The institutional sanctioning of the work, therefore, also mirrors the staging of Western institutions in this very war through excessive symbolic involvement. As an act of (re-) presentation, the artist’s presence runs danger of becoming trapped in a corporate reality. However, Kulikovska’s performance still serves as an advocate for social change, translating the representative function of the flag itself and tying its iconography to the artist’s body and its vital existence. In Kulikovska’s performance, the body encrypts the flag, exposes its territorial concept by signifying its edges and folds, creating a new vernacular that engages the situational volatility between symbolic tension and its performative re-imagination.

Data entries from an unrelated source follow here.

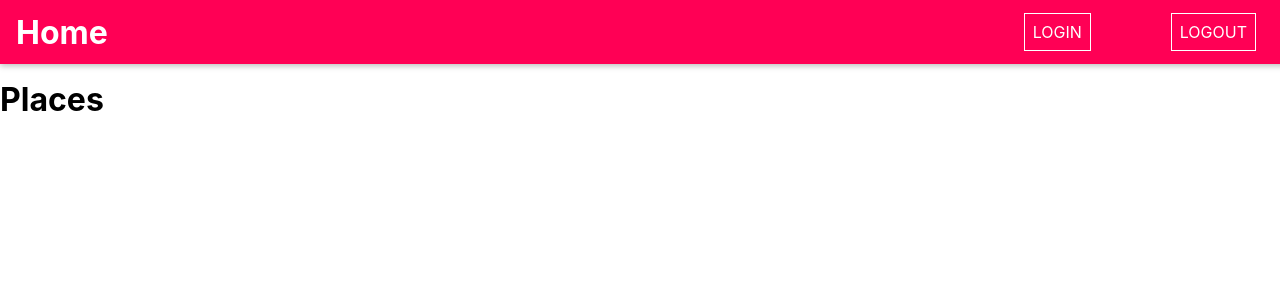
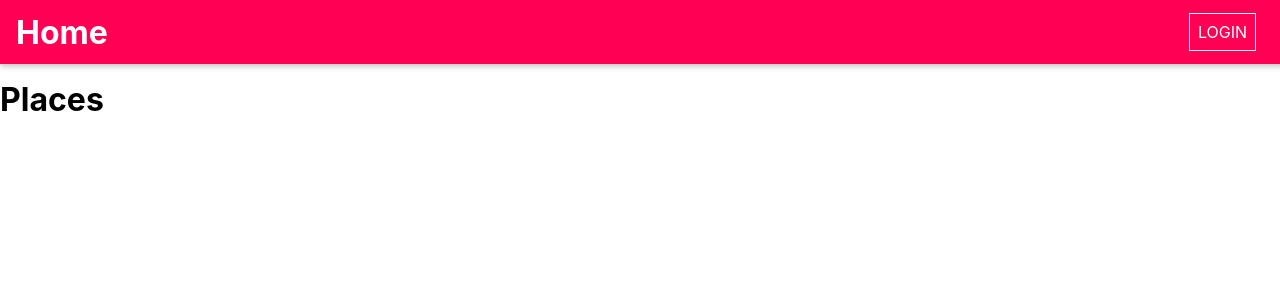
Before and after one commit to gbeto21/share-places-serverless, a React (Create React App) app in the folder frontend/: page / in a window 1280 px wide. Shown: the top 300 px of the page. Built offline with nearby package versions, Linux system fonts and the light colour scheme.

Commit message:
The login logout funtionality was implemented.

```diff
--- a/frontend/src/shared/components/Navigation/NavLinks.js
+++ b/frontend/src/shared/components/Navigation/NavLinks.js
@@ -8,25 +8,28 @@ import { useAuth0 } from "@auth0/auth0-react";
 
 const NavLinks = props => {
 
-    const { loginWithRedirect, logout } = useAuth0()
+    const { loginWithRedirect, logout, isAuthenticated } = useAuth0()
     const auth = useContext(AuthContext)
 
     return <ul className="nav-links">
-        {auth.isLoggedIn && (<li>
+        {auth.isLoggedIn &&
+            <li>
                 <NavLink to="/places/new">ADD PLACE</NavLink>
-        </li>)}
-        {/* {/* {!auth.isLoggedIn &&  */}
+            </li>
+        }
+
+        {!isAuthenticated &&
             <li>
                 <button onClick={() => loginWithRedirect()}>
                     LOGIN
                 </button>
             </li>
-        {/* }  */}
-        {/* {auth.isLoggedIn && */}
+        }
+        {isAuthenticated &&
             <li>
                 <button onClick={() => logout()}>LOGOUT</button>
             </li>
-        {/* } */}
+        }
     </ul>
 
 }
```
Lines whose indentation alone changed are shown as unchanged.
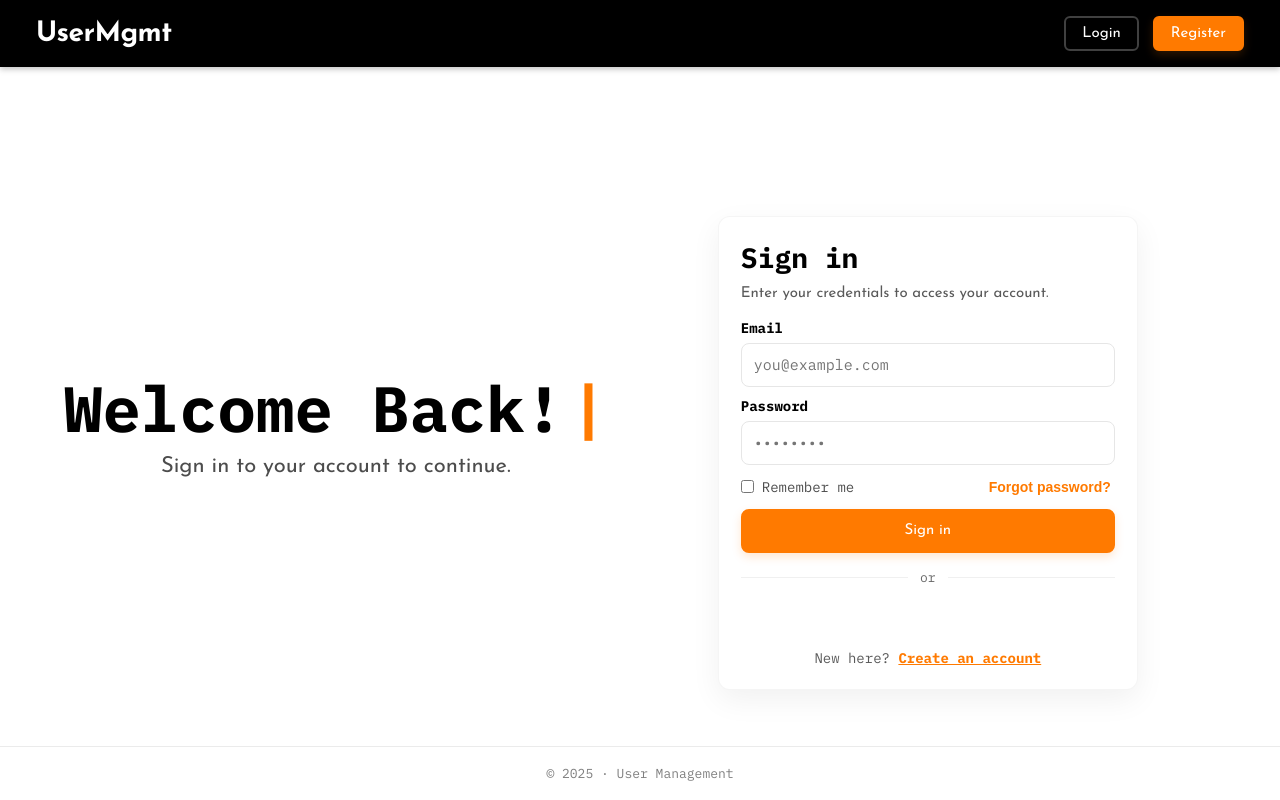
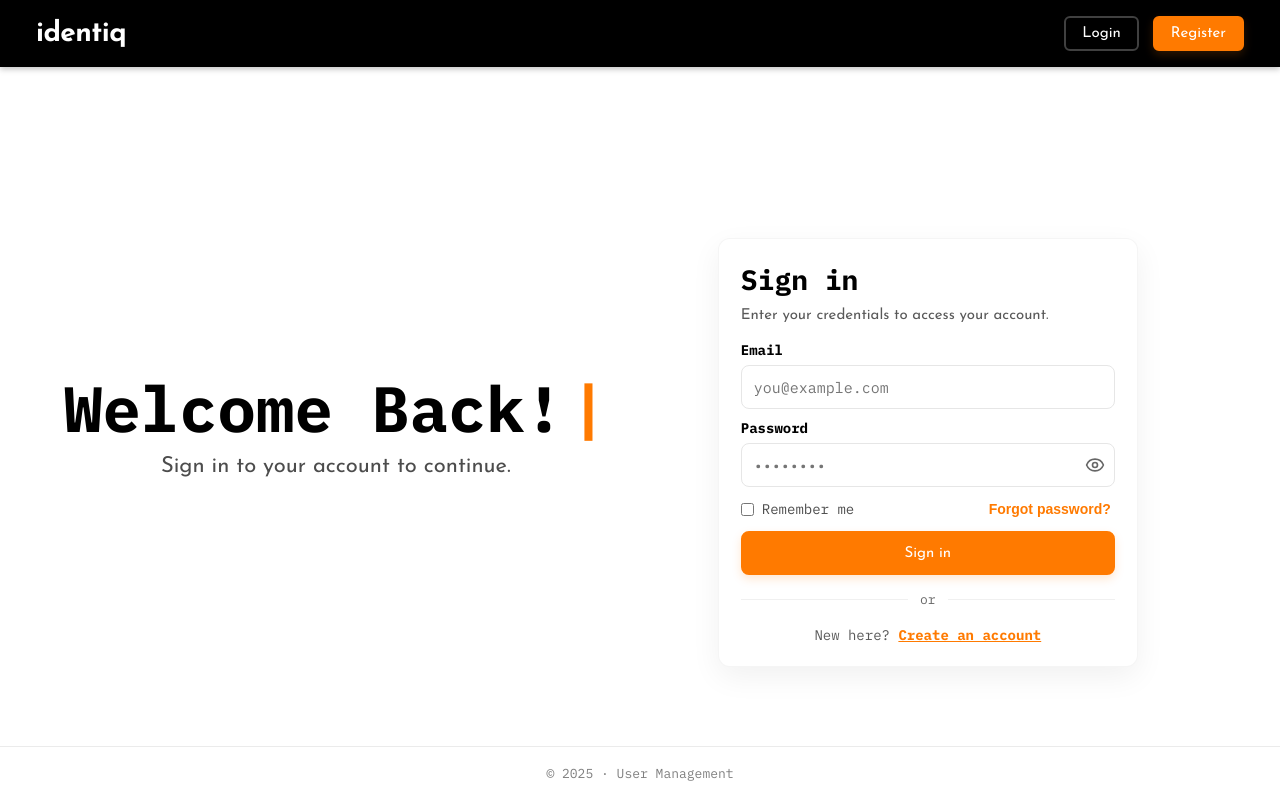
Before and after one commit to 02-davinci-01/identiq-frontend, a Next.js app: page /auth/login in a window 1280 px wide. Built offline with nearby package versions, Linux system fonts and the light colour scheme.

Commit message:
added and formatted the show password toggle

```diff
--- a/src/components/LoginForm/LoginForm.tsx
+++ b/src/components/LoginForm/LoginForm.tsx
@@ -2,6 +2,7 @@
 "use client";
 
 import React, { useState } from "react";
+import { Eye, EyeOff } from "lucide-react";
 import Modal from "@/components/Modal/Modal";
 import "./loginForm.css";
 
@@ -12,6 +13,7 @@ export default function LoginForm() {
   const [error, setError] = useState<string | null>(null);
   const [loading, setLoading] = useState(false);
   const [showForgotModal, setShowForgotModal] = useState(false);
+  const [showPassword, setShowPassword] = useState(false);
 
   const handleSubmit = async (e: React.FormEvent) => {
     e.preventDefault();
@@ -43,6 +45,7 @@ export default function LoginForm() {
   };
 
   return (
+    //im the toggle branch
     <>
       <div className="login-card" role="region" aria-labelledby="lf-heading">
         <div className="login-card-inner">
@@ -76,15 +79,31 @@ export default function LoginForm() {
 
             <label className="login-field">
               <span className="login-label">Password</span>
+
+              <div className="password-wrapper">
                 <input
-                className="login-input"
-                type="password"
+                  className="login-input password-input"
+                  type={showPassword ? "text" : "password"}
                   placeholder="••••••••"
                   value={password}
                   onChange={(e) => setPassword(e.target.value)}
                   required
                   autoComplete="current-password"
                 />
+
+                <button
+                  type="button"
+                  className="password-toggle"
+                  aria-label={showPassword ? "Hide password" : "Show password"}
+                  onClick={() => setShowPassword((prev) => !prev)}
+                >
+                  {showPassword ? (
+                    <EyeOff className="password-icon" size={20} />
+                  ) : (
+                    <Eye className="password-icon" size={20} />
+                  )}
+                </button>
+              </div>
             </label>
 
             <div className="login-row login-between">
@@ -118,14 +137,14 @@ export default function LoginForm() {
               <span>or</span>
             </div>
 
-            <div className="login-socials">
+            {/* <div className="login-socials">
               <button type="button" className="btn btn-ghost">
                 Sign in with Google
               </button>
               <button type="button" className="btn btn-ghost">
                 Sign in with GitHub
               </button>
-            </div>
+            </div> */}
 
             <p className="login-signup">
               New here?{" "}
@@ -145,7 +164,7 @@ export default function LoginForm() {
       >
         <div style={{ padding: "8px 0" }}>
           <p style={{ marginBottom: 12 }}>
-            Enter your email and well send a reset link.
+            `Enter your email and we will send a reset link.`
           </p>
           <input
             className="login-input"
--- a/src/components/LoginForm/loginForm.css
+++ b/src/components/LoginForm/loginForm.css
@@ -167,3 +167,48 @@
     font-size: 24px;
   }
 }
+
+/* -------------------------------
+   PASSWORD FIELD FORMATTING
+   ------------------------------- */
+
+.password-wrapper {
+  position: relative; /* allows absolutely positioning the eye button */
+  display: flex;
+  align-items: center;
+}
+
+.password-input {
+  width: 100%;
+  padding-right: 42px; /* reserve space for the eye button */
+}
+
+/* The button that contains the eye icon */
+.password-toggle {
+  position: absolute;
+  right: 10px; /* aligns icon inside input */
+  top: 50%;
+  transform: translateY(-50%); /* vertical centering */
+  background: transparent;
+  border: none;
+  cursor: pointer;
+  display: flex;
+  align-items: center;
+  justify-content: center;
+  color: rgba(0, 0, 0, 0.6); /* grayish by default */
+  transition: color 0.2s ease-in-out, transform 0.1s ease-in-out;
+}
+
+.password-toggle:hover {
+  color: var(--accent); /* your orange accent */
+  transform: translateY(-50%) scale(1.05);
+}
+
+/* The Eye / EyeOff Lucide icon */
+.password-icon {
+  pointer-events: none; /* makes the icon itself ignore clicks (button handles them) */
+  width: 20px;
+  height: 20px;
+  stroke-width: 2;
+  stroke: currentColor; /* inherits color from the button */
+}
--- a/src/components/header.tsx
+++ b/src/components/header.tsx
@@ -6,7 +6,7 @@ import Link from "next/link";
 export default function Header() {
   return (
     <header className="app-header" role="banner">
-      <div className="site-title">UserMgmt</div>
+      <div className="site-title">identiq</div>
 
       <nav className="header-actions" aria-label="top navigation">
         <Link href="/auth/login" className="btn btn-ghost">
```
Also changed, not shown: package.json (+7 -6 lines), 1 other file (tests, documents, lock files or other folders). Lines whose indentation alone changed are shown as unchanged.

During the performance, only Kulikovska’s hand was visible from underneath the flag, as it reached out into open space. Marked by its semi-isolation under the banner, the body willfully engages with its passivity. Her covered body also speaks of the tragedy of not being able to realize oneself in the place of one’s birth, of being held in a permanent state of in-between. The flag recasts the contours of the artist’s prone body into a sculptural form, a body on the verge of objecthood. However, the term object does not intend to describe inert matter devoid of any subjectivity. By contrast, it is anybody’s physical and psychic condition that leaves them vulnerable to the caring actions of others, thus in this sense, the body’s objecthood is what characterizes its (a)live existence. Kulikovska’s act of endurance highlights precisely this aspect, confronting audiences with a bold, material reference of identity and identification as a statement of entangled life. It translates the complex political symbolism of the flag as an exposed form of durational corporeality, challenging the idea of national binaries through the performative creation of a public interspace, where people are invited to move around in and to calibrate. The factor of endurance has implications for its audiences, too, transforming them into witnesses of a nation’s survival that is still at stake.